What to work on
Give the number of lines in the entries below that hold "added", with no accompanying words.

[[ Listed entries, beginning ]]

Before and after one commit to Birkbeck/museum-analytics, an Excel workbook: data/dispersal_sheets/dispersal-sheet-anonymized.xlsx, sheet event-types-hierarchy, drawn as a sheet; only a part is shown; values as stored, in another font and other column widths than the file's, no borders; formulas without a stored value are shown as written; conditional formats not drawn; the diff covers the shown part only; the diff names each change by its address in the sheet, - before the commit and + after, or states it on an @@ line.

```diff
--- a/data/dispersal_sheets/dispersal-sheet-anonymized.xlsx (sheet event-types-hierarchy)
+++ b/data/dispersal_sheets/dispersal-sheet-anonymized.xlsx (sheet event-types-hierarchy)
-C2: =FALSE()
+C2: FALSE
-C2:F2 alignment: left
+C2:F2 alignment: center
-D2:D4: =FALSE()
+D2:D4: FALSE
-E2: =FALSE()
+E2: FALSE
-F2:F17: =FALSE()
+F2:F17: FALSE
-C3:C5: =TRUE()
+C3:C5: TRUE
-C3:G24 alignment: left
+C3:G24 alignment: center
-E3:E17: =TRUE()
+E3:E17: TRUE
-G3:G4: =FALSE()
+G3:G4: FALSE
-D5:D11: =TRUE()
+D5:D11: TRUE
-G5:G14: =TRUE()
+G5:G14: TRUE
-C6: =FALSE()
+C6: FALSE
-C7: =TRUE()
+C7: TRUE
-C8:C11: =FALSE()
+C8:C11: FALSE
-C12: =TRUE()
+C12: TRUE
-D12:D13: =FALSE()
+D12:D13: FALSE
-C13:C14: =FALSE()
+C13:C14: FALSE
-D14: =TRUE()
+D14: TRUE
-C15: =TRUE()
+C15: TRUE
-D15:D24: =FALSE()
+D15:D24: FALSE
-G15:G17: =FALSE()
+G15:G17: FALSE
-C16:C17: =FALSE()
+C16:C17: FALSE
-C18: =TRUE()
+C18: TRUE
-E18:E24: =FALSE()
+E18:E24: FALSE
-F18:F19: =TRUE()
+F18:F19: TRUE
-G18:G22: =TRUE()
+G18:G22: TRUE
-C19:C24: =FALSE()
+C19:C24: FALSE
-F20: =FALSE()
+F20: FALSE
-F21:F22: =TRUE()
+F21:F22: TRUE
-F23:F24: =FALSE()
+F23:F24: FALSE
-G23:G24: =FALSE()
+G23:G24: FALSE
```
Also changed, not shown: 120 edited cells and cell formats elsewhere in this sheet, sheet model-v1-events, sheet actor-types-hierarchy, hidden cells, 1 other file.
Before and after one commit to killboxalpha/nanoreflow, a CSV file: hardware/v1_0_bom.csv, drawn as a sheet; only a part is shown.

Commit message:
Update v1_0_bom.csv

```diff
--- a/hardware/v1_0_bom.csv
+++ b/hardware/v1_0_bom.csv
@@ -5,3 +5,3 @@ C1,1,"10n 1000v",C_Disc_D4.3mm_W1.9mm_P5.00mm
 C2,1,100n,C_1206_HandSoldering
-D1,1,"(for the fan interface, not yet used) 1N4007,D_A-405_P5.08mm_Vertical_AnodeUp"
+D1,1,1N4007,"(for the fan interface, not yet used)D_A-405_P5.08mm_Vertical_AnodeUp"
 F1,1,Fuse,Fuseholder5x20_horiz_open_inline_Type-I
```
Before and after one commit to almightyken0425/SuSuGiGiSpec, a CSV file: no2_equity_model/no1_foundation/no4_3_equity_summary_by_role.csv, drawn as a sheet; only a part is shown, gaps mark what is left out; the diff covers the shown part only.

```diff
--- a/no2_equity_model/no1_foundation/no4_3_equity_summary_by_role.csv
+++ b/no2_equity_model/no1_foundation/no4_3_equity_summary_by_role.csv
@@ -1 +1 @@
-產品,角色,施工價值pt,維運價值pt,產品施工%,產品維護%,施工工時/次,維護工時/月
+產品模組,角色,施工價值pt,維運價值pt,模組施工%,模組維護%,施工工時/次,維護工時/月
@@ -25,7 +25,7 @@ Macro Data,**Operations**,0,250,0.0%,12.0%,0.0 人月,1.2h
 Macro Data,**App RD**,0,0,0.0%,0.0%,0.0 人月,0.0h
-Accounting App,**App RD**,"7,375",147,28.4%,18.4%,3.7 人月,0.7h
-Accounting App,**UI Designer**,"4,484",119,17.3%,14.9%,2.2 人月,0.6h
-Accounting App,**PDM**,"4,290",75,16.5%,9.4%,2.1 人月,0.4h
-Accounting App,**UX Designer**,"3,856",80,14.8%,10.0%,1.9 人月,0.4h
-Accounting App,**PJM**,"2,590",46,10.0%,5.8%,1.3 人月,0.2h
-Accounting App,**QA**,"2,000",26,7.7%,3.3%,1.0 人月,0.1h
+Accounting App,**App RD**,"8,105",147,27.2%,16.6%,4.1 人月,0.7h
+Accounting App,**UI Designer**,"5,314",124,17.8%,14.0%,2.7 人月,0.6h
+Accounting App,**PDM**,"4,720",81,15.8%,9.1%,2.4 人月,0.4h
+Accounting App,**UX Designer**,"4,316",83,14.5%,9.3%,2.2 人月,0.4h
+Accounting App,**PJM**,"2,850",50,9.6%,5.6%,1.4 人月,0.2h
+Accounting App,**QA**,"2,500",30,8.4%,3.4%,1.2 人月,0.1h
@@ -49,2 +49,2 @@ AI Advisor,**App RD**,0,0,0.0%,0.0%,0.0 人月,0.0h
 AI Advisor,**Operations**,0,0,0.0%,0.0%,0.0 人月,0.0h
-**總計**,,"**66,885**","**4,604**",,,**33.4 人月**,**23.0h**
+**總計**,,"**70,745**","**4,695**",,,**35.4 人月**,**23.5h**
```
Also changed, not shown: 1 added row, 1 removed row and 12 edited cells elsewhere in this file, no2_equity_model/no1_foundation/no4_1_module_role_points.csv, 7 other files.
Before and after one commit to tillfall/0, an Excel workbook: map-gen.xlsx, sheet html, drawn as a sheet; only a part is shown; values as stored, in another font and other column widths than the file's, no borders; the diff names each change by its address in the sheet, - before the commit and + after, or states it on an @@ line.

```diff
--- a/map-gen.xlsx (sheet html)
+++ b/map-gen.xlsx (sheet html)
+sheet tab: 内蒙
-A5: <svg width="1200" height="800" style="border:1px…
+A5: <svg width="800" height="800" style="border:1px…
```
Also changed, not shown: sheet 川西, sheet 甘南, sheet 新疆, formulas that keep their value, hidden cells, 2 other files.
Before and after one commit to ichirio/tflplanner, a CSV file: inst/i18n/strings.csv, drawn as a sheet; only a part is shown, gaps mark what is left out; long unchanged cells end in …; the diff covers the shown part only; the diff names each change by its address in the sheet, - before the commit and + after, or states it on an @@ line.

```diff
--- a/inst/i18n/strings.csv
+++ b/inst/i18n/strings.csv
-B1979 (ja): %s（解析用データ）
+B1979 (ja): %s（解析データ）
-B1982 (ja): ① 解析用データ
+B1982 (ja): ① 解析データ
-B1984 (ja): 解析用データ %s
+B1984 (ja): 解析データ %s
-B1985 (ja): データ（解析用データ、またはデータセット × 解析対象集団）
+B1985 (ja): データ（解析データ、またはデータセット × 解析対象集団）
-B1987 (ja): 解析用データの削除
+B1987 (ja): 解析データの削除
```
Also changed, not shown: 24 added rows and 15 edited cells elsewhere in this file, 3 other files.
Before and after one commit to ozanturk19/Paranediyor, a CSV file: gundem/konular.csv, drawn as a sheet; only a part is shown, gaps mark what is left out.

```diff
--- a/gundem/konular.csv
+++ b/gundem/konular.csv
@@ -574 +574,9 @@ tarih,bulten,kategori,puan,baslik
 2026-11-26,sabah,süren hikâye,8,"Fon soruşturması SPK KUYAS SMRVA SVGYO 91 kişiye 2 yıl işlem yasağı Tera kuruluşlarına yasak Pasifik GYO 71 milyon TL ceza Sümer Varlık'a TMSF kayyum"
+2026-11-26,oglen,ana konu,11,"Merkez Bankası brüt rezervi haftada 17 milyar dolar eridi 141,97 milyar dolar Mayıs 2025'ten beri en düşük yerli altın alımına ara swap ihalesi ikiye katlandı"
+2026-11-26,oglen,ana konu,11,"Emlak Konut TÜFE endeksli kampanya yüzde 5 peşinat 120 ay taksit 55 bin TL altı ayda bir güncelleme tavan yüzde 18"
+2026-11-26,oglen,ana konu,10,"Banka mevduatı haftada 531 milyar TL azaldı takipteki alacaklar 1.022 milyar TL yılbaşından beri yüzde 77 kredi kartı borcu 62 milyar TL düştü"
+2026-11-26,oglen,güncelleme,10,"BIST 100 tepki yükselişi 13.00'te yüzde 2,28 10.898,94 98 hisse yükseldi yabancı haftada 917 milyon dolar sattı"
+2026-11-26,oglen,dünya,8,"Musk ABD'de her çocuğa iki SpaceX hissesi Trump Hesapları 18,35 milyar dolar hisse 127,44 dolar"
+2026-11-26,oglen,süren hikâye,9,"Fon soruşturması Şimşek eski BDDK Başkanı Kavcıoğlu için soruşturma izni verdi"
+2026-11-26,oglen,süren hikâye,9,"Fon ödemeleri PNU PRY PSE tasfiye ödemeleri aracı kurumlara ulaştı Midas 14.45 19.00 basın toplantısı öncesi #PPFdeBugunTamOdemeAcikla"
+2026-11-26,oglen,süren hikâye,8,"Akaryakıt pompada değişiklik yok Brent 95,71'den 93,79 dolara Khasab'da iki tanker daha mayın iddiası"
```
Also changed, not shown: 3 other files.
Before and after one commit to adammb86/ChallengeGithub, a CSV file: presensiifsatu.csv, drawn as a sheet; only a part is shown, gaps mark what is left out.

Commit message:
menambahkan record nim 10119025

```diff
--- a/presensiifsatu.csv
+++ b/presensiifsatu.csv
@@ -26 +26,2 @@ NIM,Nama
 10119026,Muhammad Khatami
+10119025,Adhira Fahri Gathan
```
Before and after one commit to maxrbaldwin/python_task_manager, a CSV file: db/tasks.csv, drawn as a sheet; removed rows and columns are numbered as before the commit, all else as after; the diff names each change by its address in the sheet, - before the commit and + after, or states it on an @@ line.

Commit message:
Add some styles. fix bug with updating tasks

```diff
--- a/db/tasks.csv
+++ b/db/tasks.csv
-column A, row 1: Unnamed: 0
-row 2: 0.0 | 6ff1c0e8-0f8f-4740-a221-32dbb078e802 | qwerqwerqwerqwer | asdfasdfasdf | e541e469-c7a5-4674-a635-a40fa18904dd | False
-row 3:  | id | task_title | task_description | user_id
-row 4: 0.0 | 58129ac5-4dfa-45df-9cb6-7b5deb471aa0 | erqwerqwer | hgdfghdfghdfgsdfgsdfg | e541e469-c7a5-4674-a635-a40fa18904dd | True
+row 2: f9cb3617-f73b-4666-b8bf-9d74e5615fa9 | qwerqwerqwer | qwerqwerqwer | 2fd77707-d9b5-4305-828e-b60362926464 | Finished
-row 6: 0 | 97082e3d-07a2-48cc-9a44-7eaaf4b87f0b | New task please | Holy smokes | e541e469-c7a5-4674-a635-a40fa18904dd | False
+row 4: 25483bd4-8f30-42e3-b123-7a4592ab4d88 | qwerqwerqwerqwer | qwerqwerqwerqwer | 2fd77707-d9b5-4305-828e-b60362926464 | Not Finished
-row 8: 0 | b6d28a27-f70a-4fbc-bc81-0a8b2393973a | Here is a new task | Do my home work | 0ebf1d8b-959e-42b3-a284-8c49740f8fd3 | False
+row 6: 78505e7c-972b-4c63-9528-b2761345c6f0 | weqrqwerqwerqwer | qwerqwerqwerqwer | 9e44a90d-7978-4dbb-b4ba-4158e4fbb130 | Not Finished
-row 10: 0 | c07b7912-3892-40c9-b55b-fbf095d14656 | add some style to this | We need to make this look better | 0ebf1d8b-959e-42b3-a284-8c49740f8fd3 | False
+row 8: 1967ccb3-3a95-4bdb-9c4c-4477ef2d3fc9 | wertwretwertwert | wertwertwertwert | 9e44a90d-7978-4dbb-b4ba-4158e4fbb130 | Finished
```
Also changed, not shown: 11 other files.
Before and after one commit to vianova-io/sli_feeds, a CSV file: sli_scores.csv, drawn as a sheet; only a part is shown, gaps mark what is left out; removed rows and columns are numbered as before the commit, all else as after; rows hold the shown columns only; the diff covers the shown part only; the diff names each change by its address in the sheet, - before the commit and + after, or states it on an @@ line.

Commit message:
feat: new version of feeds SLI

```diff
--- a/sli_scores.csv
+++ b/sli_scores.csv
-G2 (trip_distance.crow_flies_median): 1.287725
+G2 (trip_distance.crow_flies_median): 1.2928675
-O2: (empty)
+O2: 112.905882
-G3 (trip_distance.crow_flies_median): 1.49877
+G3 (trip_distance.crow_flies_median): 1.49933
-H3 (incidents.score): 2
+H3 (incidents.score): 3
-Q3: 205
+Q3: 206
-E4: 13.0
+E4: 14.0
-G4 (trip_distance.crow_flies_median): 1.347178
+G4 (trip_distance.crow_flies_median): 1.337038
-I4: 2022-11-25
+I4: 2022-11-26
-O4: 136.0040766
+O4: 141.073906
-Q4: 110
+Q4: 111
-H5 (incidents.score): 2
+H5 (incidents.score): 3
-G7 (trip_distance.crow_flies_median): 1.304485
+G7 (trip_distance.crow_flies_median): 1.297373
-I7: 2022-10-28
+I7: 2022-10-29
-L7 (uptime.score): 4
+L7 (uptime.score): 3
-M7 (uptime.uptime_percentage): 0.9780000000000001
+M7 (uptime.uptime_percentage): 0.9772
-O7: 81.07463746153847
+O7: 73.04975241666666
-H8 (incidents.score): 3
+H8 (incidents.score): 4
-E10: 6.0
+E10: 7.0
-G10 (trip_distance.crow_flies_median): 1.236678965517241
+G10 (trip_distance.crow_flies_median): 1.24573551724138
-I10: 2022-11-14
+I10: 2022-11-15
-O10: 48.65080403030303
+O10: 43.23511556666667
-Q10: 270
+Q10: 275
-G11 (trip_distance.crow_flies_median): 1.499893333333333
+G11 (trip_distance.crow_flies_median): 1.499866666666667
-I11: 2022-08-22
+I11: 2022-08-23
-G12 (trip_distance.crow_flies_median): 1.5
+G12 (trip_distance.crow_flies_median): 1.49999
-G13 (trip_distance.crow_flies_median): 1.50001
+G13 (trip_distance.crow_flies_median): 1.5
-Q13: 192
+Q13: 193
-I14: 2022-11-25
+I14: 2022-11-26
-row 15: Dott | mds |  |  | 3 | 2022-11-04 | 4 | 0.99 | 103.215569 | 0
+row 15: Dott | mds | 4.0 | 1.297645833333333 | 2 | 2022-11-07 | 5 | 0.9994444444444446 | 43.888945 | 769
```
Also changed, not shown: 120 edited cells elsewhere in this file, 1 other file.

[[ Listed entries, end ]]

Finished task
2